*** Records provided Section Begins ***

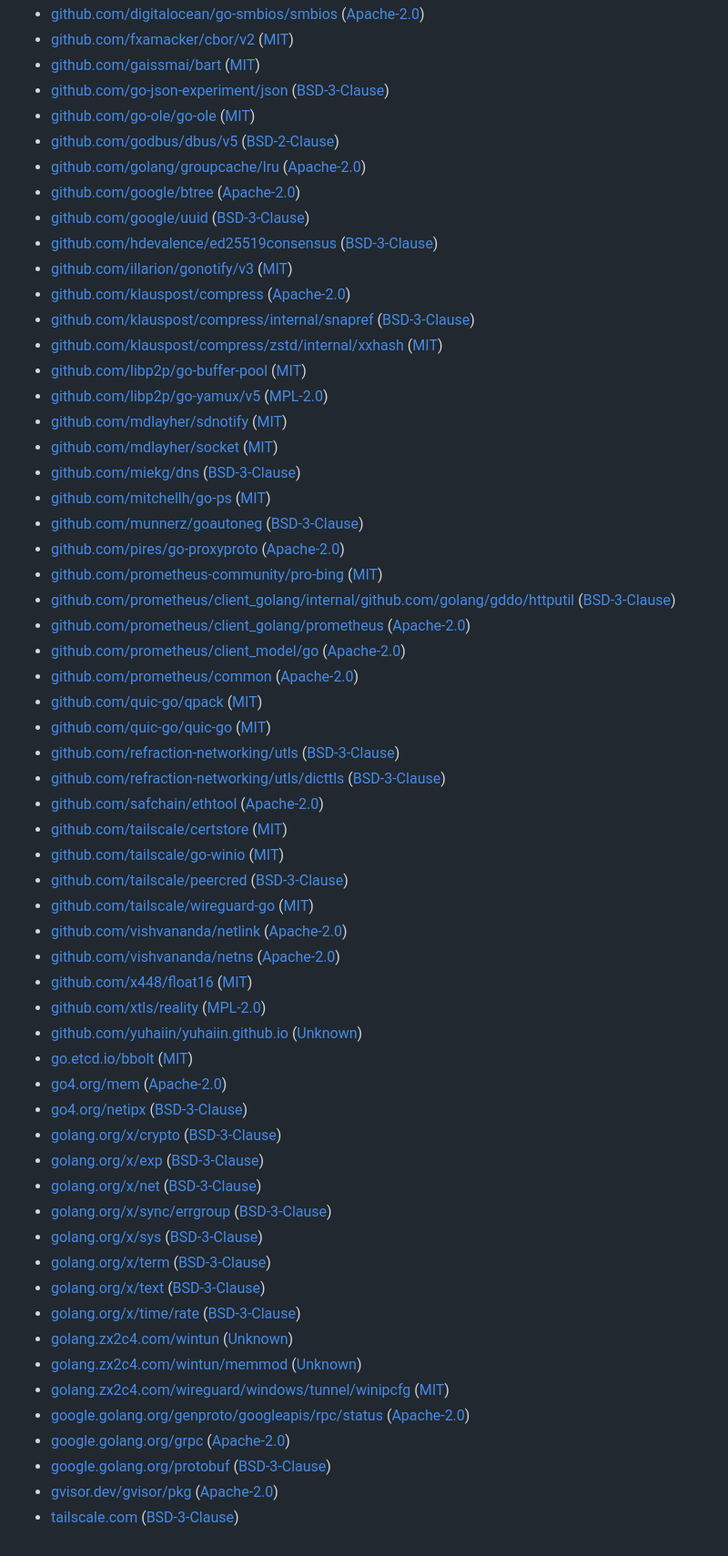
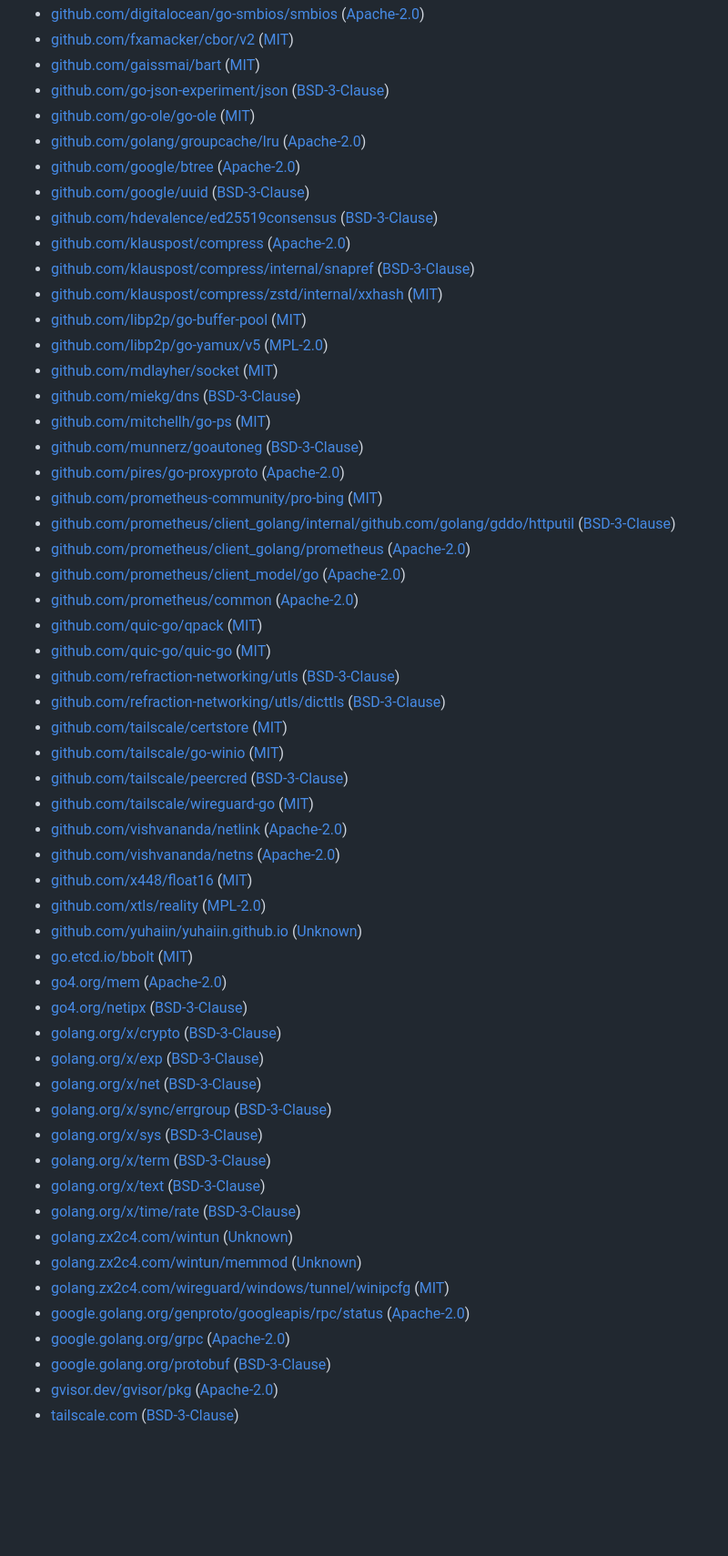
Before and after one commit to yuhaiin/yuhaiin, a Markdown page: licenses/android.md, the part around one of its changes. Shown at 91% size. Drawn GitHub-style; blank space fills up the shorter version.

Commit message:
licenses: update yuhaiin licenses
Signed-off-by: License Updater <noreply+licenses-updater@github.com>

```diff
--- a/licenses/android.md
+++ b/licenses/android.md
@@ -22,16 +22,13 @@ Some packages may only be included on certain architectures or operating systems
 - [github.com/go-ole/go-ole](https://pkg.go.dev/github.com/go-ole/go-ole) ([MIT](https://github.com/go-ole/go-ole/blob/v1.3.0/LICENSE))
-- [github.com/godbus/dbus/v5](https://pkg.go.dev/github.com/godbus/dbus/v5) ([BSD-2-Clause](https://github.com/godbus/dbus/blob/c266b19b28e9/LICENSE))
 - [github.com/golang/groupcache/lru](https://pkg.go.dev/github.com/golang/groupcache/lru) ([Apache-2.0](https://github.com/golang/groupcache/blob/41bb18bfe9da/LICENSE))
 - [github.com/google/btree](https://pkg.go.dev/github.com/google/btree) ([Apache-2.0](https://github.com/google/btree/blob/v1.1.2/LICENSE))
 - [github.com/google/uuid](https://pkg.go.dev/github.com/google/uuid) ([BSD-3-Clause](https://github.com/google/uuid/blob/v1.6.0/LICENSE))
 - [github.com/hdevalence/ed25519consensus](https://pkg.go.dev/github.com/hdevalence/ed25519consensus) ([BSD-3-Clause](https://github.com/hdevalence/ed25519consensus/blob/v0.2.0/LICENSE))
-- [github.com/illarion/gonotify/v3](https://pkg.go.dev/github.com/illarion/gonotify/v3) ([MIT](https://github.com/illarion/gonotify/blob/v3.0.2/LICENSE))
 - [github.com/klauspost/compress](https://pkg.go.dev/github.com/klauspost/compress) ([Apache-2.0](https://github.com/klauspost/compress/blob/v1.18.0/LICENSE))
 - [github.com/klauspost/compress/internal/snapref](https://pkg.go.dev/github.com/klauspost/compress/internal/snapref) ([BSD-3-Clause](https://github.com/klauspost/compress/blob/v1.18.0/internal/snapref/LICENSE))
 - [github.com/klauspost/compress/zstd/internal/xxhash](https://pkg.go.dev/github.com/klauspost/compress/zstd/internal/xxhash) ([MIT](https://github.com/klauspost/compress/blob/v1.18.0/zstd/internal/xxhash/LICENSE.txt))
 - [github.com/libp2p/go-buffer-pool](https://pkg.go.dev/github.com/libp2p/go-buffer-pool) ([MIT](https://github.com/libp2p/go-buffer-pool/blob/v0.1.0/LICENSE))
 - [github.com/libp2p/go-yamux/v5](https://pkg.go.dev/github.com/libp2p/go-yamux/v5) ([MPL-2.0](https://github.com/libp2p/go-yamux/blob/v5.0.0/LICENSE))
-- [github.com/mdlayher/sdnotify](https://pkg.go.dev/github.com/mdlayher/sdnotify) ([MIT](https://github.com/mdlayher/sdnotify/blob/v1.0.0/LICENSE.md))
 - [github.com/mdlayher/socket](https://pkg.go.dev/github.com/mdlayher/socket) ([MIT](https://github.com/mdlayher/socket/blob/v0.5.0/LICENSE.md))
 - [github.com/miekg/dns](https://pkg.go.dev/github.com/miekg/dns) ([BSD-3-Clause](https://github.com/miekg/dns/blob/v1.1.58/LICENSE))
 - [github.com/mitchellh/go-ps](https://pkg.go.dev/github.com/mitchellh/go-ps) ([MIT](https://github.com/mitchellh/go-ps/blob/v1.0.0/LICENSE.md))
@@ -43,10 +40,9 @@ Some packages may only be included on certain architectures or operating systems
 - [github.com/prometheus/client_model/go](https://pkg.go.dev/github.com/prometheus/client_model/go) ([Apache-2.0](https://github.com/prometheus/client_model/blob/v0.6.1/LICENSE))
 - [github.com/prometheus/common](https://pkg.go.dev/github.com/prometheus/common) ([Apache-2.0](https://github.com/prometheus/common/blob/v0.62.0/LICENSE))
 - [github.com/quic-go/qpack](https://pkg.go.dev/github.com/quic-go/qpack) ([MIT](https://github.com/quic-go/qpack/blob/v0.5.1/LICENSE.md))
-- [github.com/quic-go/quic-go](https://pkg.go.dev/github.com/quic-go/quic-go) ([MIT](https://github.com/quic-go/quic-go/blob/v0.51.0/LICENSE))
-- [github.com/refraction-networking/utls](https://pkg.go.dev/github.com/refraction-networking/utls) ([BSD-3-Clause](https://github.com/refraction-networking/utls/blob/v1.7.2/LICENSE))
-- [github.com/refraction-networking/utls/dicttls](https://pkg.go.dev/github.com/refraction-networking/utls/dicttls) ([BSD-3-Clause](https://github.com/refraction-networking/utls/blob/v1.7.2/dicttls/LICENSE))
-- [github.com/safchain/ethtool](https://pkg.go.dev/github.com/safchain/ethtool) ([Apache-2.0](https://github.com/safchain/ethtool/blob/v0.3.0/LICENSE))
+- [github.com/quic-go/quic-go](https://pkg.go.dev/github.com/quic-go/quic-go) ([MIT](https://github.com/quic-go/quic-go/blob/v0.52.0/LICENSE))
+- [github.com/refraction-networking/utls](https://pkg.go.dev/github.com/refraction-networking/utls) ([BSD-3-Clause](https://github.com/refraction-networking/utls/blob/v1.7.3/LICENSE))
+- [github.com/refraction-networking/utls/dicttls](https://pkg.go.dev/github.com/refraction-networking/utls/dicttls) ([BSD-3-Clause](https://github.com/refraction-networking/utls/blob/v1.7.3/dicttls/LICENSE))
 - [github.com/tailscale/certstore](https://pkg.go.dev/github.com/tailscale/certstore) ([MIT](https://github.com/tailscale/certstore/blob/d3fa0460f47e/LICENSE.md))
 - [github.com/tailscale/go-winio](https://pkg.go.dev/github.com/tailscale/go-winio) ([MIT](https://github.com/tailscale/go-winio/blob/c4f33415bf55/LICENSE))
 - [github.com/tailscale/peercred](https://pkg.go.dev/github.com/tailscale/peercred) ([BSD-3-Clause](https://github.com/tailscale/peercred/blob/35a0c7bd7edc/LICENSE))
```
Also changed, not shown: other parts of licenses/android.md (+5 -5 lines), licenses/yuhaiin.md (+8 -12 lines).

*** Records provided Section Ends ***

Directions for this task
Omit any images, then output the listing exactly.

Output for this exercise
Before and after one commit to yuhaiin/yuhaiin, a Markdown page: licenses/android.md, the part around one of its changes. Shown at 91% size. Drawn GitHub-style; blank space fills up the shorter version.

Commit message:
licenses: update yuhaiin licenses
Signed-off-by: License Updater <noreply+licenses-updater@github.com>

```diff
--- a/licenses/android.md
+++ b/licenses/android.md
@@ -22,16 +22,13 @@ Some packages may only be included on certain architectures or operating systems
 - [github.com/go-ole/go-ole](https://pkg.go.dev/github.com/go-ole/go-ole) ([MIT](https://github.com/go-ole/go-ole/blob/v1.3.0/LICENSE))
-- [github.com/godbus/dbus/v5](https://pkg.go.dev/github.com/godbus/dbus/v5) ([BSD-2-Clause](https://github.com/godbus/dbus/blob/c266b19b28e9/LICENSE))
 - [github.com/golang/groupcache/lru](https://pkg.go.dev/github.com/golang/groupcache/lru) ([Apache-2.0](https://github.com/golang/groupcache/blob/41bb18bfe9da/LICENSE))
 - [github.com/google/btree](https://pkg.go.dev/github.com/google/btree) ([Apache-2.0](https://github.com/google/btree/blob/v1.1.2/LICENSE))
 - [github.com/google/uuid](https://pkg.go.dev/github.com/google/uuid) ([BSD-3-Clause](https://github.com/google/uuid/blob/v1.6.0/LICENSE))
 - [github.com/hdevalence/ed25519consensus](https://pkg.go.dev/github.com/hdevalence/ed25519consensus) ([BSD-3-Clause](https://github.com/hdevalence/ed25519consensus/blob/v0.2.0/LICENSE))
-- [github.com/illarion/gonotify/v3](https://pkg.go.dev/github.com/illarion/gonotify/v3) ([MIT](https://github.com/illarion/gonotify/blob/v3.0.2/LICENSE))
 - [github.com/klauspost/compress](https://pkg.go.dev/github.com/klauspost/compress) ([Apache-2.0](https://github.com/klauspost/compress/blob/v1.18.0/LICENSE))
 - [github.com/klauspost/compress/internal/snapref](https://pkg.go.dev/github.com/klauspost/compress/internal/snapref) ([BSD-3-Clause](https://github.com/klauspost/compress/blob/v1.18.0/internal/snapref/LICENSE))
 - [github.com/klauspost/compress/zstd/internal/xxhash](https://pkg.go.dev/github.com/klauspost/compress/zstd/internal/xxhash) ([MIT](https://github.com/klauspost/compress/blob/v1.18.0/zstd/internal/xxhash/LICENSE.txt))
 - [github.com/libp2p/go-buffer-pool](https://pkg.go.dev/github.com/libp2p/go-buffer-pool) ([MIT](https://github.com/libp2p/go-buffer-pool/blob/v0.1.0/LICENSE))
 - [github.com/libp2p/go-yamux/v5](https://pkg.go.dev/github.com/libp2p/go-yamux/v5) ([MPL-2.0](https://github.com/libp2p/go-yamux/blob/v5.0.0/LICENSE))
-- [github.com/mdlayher/sdnotify](https://pkg.go.dev/github.com/mdlayher/sdnotify) ([MIT](https://github.com/mdlayher/sdnotify/blob/v1.0.0/LICENSE.md))
 - [github.com/mdlayher/socket](https://pkg.go.dev/github.com/mdlayher/socket) ([MIT](https://github.com/mdlayher/socket/blob/v0.5.0/LICENSE.md))
 - [github.com/miekg/dns](https://pkg.go.dev/github.com/miekg/dns) ([BSD-3-Clause](https://github.com/miekg/dns/blob/v1.1.58/LICENSE))
 - [github.com/mitchellh/go-ps](https://pkg.go.dev/github.com/mitchellh/go-ps) ([MIT](https://github.com/mitchellh/go-ps/blob/v1.0.0/LICENSE.md))
@@ -43,10 +40,9 @@ Some packages may only be included on certain architectures or operating systems
 - [github.com/prometheus/client_model/go](https://pkg.go.dev/github.com/prometheus/client_model/go) ([Apache-2.0](https://github.com/prometheus/client_model/blob/v0.6.1/LICENSE))
 - [github.com/prometheus/common](https://pkg.go.dev/github.com/prometheus/common) ([Apache-2.0](https://github.com/prometheus/common/blob/v0.62.0/LICENSE))
 - [github.com/quic-go/qpack](https://pkg.go.dev/github.com/quic-go/qpack) ([MIT](https://github.com/quic-go/qpack/blob/v0.5.1/LICENSE.md))
-- [github.com/quic-go/quic-go](https://pkg.go.dev/github.com/quic-go/quic-go) ([MIT](https://github.com/quic-go/quic-go/blob/v0.51.0/LICENSE))
-- [github.com/refraction-networking/utls](https://pkg.go.dev/github.com/refraction-networking/utls) ([BSD-3-Clause](https://github.com/refraction-networking/utls/blob/v1.7.2/LICENSE))
-- [github.com/refraction-networking/utls/dicttls](https://pkg.go.dev/github.com/refraction-networking/utls/dicttls) ([BSD-3-Clause](https://github.com/refraction-networking/utls/blob/v1.7.2/dicttls/LICENSE))
-- [github.com/safchain/ethtool](https://pkg.go.dev/github.com/safchain/ethtool) ([Apache-2.0](https://github.com/safchain/ethtool/blob/v0.3.0/LICENSE))
+- [github.com/quic-go/quic-go](https://pkg.go.dev/github.com/quic-go/quic-go) ([MIT](https://github.com/quic-go/quic-go/blob/v0.52.0/LICENSE))
+- [github.com/refraction-networking/utls](https://pkg.go.dev/github.com/refraction-networking/utls) ([BSD-3-Clause](https://github.com/refraction-networking/utls/blob/v1.7.3/LICENSE))
+- [github.com/refraction-networking/utls/dicttls](https://pkg.go.dev/github.com/refraction-networking/utls/dicttls) ([BSD-3-Clause](https://github.com/refraction-networking/utls/blob/v1.7.3/dicttls/LICENSE))
 - [github.com/tailscale/certstore](https://pkg.go.dev/github.com/tailscale/certstore) ([MIT](https://github.com/tailscale/certstore/blob/d3fa0460f47e/LICENSE.md))
 - [github.com/tailscale/go-winio](https://pkg.go.dev/github.com/tailscale/go-winio) ([MIT](https://github.com/tailscale/go-winio/blob/c4f33415bf55/LICENSE))
 - [github.com/tailscale/peercred](https://pkg.go.dev/github.com/tailscale/peercred) ([BSD-3-Clause](https://github.com/tailscale/peercred/blob/35a0c7bd7edc/LICENSE))
```
Also changed, not shown: other parts of licenses/android.md (+5 -5 lines), licenses/yuhaiin.md (+8 -12 lines).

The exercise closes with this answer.